  • The global carbon cycle depends on the biological transformations of C-1 compounds, which include the reductive incorporation of CO2 into organic molecules (e.g. in photosynthesis and other autotrophic pathways), in addition to the production of CO2 from formate, a reaction that is catalyzed by formate dehydrogenases (FDHs). FDHs catalyze, in general, the oxidation of formate to CO2 and H+. However, selected enzymes were identified to act as CO2 reductases, which are able to reduce CO2 to formate under physiological conditions. This reaction is of interest for the generation of formate as a convenient storage form of H-2 for future applications. Cofactor-containing FDHs are found in anaerobic bacteria and archaea, in addition to facultative anaerobic or aerobic bacteria. These enzymes are highly diverse and employ different cofactors such as the molybdenum cofactor (Moco), FeS clusters and flavins, or cytochromes. Some enzymes include tungsten (W) in place of molybdenum (Mo) at the active site. For catalytic activity, a selenocysteineThe global carbon cycle depends on the biological transformations of C-1 compounds, which include the reductive incorporation of CO2 into organic molecules (e.g. in photosynthesis and other autotrophic pathways), in addition to the production of CO2 from formate, a reaction that is catalyzed by formate dehydrogenases (FDHs). FDHs catalyze, in general, the oxidation of formate to CO2 and H+. However, selected enzymes were identified to act as CO2 reductases, which are able to reduce CO2 to formate under physiological conditions.

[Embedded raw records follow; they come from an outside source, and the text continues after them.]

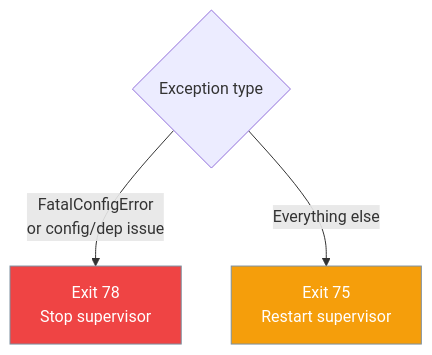
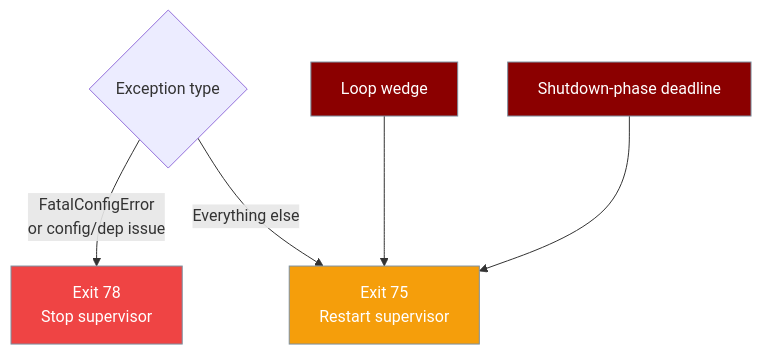
Before and after one commit to MervinPraison/PraisonAIDocs: the second of 3 diagrams in docs/features/gateway-exit-codes.mdx, drawn with Mermaid. The commit also changed other lines of this file and 2 other files, not shown here.

Commit message:
docs: document shutdown-phase deadline watchdog (fixes #4138)
Reflect PR #5084 — LoopWatchdog.arm_deadline / gateway.watchdog.shutdown_grace
/ stop(grace=…). Adds a Shutdown-phase deadline mode section to the loop
watchdog page, config table rows, a drain-page step/accordion/card, and an
exit-codes producer entry for os._exit(75).

````diff
--- a/docs/features/gateway-exit-codes.mdx
+++ b/docs/features/gateway-exit-codes.mdx
@@ -138,11 +139,15 @@
 ```mermaid
 graph TB
     E{Exception type} -->|FatalConfigError\nor config/dep issue| F78[Exit 78\nStop supervisor]
     E -->|Everything else| F75[Exit 75\nRestart supervisor]
+    WEDGE[Loop wedge] --> F75
+    DEADLINE[Shutdown-phase deadline] --> F75
 
     classDef fatal fill:#EF4444,stroke:#7C90A0,color:#fff
     classDef temp fill:#F59E0B,stroke:#7C90A0,color:#fff
+    classDef watchdog fill:#8B0000,stroke:#7C90A0,color:#fff
 
     class F78 fatal
     class F75 temp
+    class WEDGE,DEADLINE watchdog
 ```
````
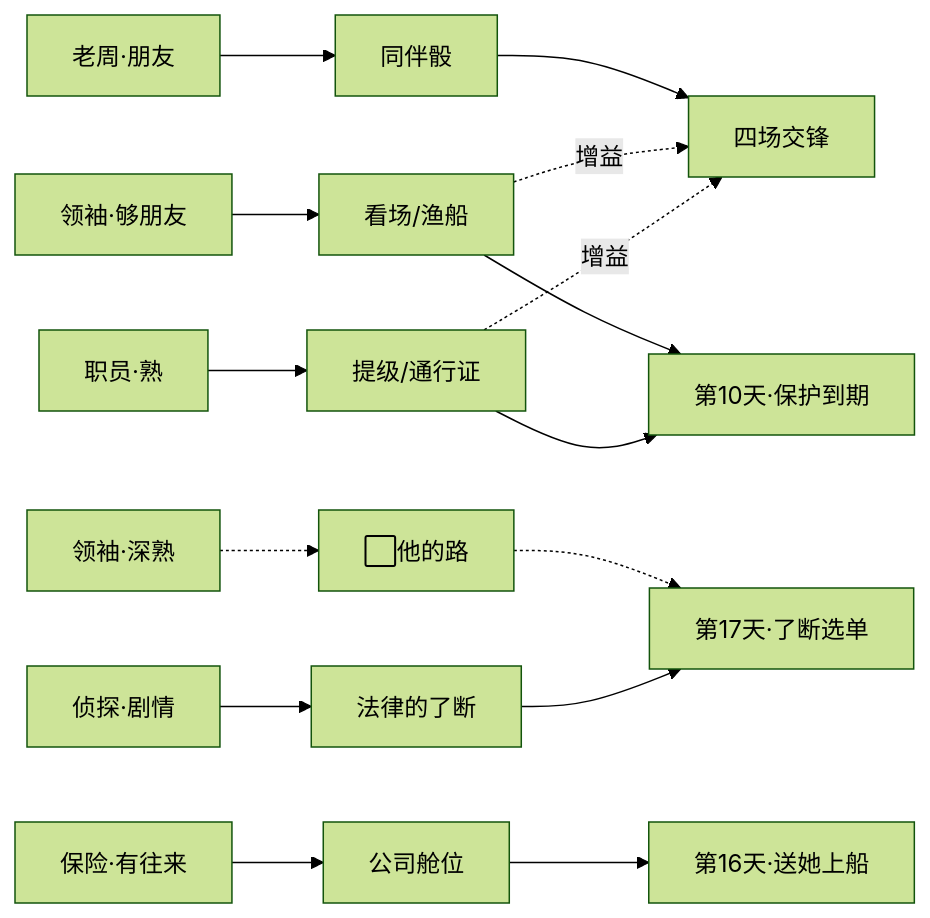
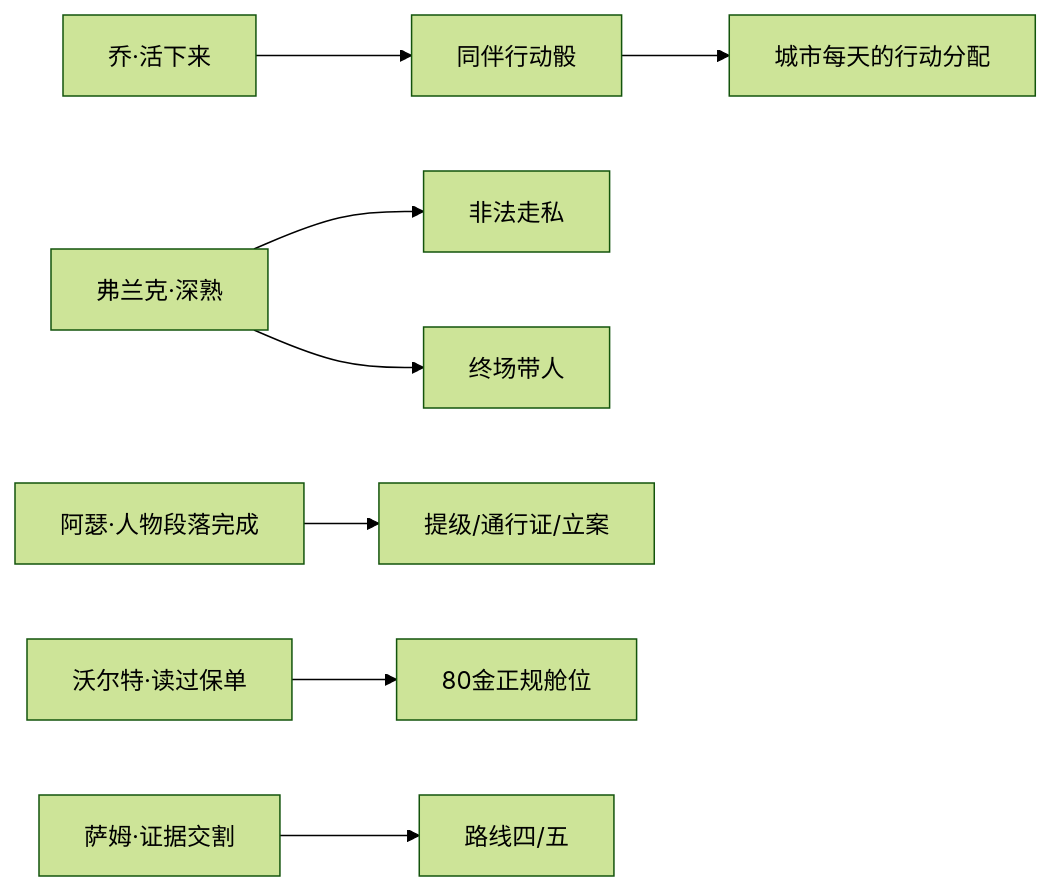
Before and after one commit to guopanqi/ssnoir: the diagram in docs/手动编辑的/demo短篇·剧本总表.md, drawn with Mermaid (forest theme). The commit also changed other lines of this file and 53 other files, not shown here.

````diff
--- a/docs/手动编辑的/demo短篇·剧本总表.md
+++ b/docs/手动编辑的/demo短篇·剧本总表.md
@@ -165,11 +153,9 @@
 ```mermaid
 graph LR
-    Z[老周·朋友] --> C1[同伴骰] --> M1[四场交锋]
-    L1[领袖·够朋友] --> C2[看场/渔船] --> M2[第10天·保护到期]
-    L2[领袖·深熟] -.-> C3[⬜他的路] -.-> M3[第17天·了断选单]
-    Y[职员·熟] --> C4[提级/通行证] --> M2
-    B[保险·有往来] --> C5[公司舱位] --> M4[第16天·送她上船]
-    T[侦探·剧情] --> C6[法律的了断] --> M3
-    C2 -.增益.-> M1
-    C4 -.增益.-> M1
+    J[乔·活下来] --> JD[同伴行动骰] --> CITY[城市每天的行动分配]
+    F[弗兰克·深熟] --> FS[非法走私]
+    F --> FH[终场带人]
+    A[阿瑟·人物段落完成] --> AP[提级/通行证/立案]
+    W[沃尔特·读过保单] --> WB[80金正规舱位]
+    S[萨姆·证据交割] --> SE[路线四/五]
 ```
````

This reaction is of interest for the generation of formate as a convenient storage form of H-2 for future applications. Cofactor-containing FDHs are found in anaerobic bacteria and archaea, in addition to facultative anaerobic or aerobic bacteria. These enzymes are highly diverse and employ different cofactors such as the molybdenum cofactor (Moco), FeS clusters and flavins, or cytochromes. Some enzymes include tungsten (W) in place of molybdenum (Mo) at the active site. For catalytic activity, a selenocysteine (SeCys) or cysteine (Cys) ligand at the Mo atom in the active site is essential for the reaction. This review will focus on the characterization of Mo- and W-containing FDHs from bacteria, their active site structure, subunit compositions and its proposed catalytic mechanism. We will give an overview on the different mechanisms of substrate conversion available so far, in addition to providing an outlook on bio-applications of FDHs. This article is part of a Special Issue entitled: Cofactor-dependent proteins: evolution, chemical diversity and bio-applications. (C) 2014 Elsevier B.V. All rights reserved.show moreshow less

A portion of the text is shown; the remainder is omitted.